Hurt people hurt people. And I suppose that’s true, but isn’t it an oversimplification of a bigger issue? Hurt people do hurt people but is it only because they’re hurt or is it really because they won’t do the difficult and often painful work of self-reflection and self-awareness? Growth can be so excruciating.
I’d argue that it isn’t hurt people who hurt people. More deeply and more honestly hurt people who choose to remain in their victimization rather than stepping into their life as a survivor hurt people. The fear of pain from introspection and having to admit that the things that once kept us safe now harm us and those around us can override the need for loving and meaningful human connection.
I am a hurt person. I am a hurt person who has lived multiple traumas (and yes, for those of you who have made it clear you only validate certain definitions, I do mean the PTSD criteria trauma). When I choose anger over healing, when I choose to focus on my victimization over my growth, when I choose to focus on my desire for revenge over my need for healing, when my self-preservation overrides everything else in my life, I easily become a hurt person who sees an enemy in everyone around me. I easily become a hurt person who defensively goes on the offense and finds people to hurt, claiming a role of righteous defender. Not because my true desire is to inflict pain but because it’s a self-protective mechanism. I hurt them before they hurt me or anyone else… sometimes even when they aren’t a dangerous or damaging person.
When I’m a hurt person whose fear of losing my safety and whose need for vengeance outgrows my need for healing and light, innocent bystanders can quickly become the focus of my paranoid anger. Anyone and everyone becomes a dangerous person no matter how dangerous or safe they truly are.
Hurt people hurt people.
But only sometimes. When I’m a hurt person who recognizes that good, light, and love still exist and they can still exist in me no matter what’s been done to me, I’m a hurt person who doesn’t hurt people. In those times, I become a hurt person who fights for my own healing, who chooses to be self-aware, who chooses self-reflection, who thrives in introspection and self-honesty. I become a hurt person who chooses to weigh the balance between my fear and reality. I’m a hurt person who uses wisdom and discernment to evaluate true danger and true threats from the safe people who want to see the world grow in strength and healing.

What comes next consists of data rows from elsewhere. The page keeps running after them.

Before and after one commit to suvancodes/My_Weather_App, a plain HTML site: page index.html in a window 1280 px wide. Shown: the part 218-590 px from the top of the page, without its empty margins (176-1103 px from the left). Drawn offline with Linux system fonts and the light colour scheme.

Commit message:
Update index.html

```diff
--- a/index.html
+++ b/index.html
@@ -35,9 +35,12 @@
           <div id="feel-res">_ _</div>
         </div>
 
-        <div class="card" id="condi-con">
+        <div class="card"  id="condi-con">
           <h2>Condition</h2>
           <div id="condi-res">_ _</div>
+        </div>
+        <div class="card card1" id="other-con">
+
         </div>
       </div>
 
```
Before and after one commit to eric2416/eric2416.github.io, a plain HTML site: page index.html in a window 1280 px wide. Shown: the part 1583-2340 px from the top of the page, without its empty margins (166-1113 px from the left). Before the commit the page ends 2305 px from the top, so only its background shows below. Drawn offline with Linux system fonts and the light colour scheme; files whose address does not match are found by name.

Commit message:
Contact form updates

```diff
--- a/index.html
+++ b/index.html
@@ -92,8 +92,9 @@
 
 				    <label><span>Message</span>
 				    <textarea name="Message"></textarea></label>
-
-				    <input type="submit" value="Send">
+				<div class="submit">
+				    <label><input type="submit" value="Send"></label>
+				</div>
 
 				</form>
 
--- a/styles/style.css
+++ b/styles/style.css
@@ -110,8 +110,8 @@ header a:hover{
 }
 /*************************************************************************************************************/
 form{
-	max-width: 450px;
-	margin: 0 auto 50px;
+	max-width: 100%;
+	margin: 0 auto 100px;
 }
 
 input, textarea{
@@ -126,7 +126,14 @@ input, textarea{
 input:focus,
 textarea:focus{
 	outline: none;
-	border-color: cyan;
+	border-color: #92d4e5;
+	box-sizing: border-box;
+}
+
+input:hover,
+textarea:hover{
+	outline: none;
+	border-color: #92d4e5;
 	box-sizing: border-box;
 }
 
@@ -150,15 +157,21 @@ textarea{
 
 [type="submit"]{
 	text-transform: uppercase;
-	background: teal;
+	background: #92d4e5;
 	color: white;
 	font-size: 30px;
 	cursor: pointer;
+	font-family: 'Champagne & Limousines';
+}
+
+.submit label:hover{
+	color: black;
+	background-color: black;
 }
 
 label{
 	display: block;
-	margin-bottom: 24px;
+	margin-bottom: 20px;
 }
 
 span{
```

Finding your Roar is finding the balance between building walls and building boundaries. It’s learning how to embrace your history as a tool to bring light into darkness rather than wielding it as a weapon against the world.
When you Find Your Roar, you learn that hurt people don’t have to hurt people. Sometimes hurt people heal people.
Bind up the Brokenhearted.
Heal the wounded.
Choose Integrity. Dignity. Honor.
You learn that the person or people who hurt you can’t win when you refuse to allow their hatred and wickedness to consume you.
When you choose to be the light, you win.
Find Your Roar.
Find your fight.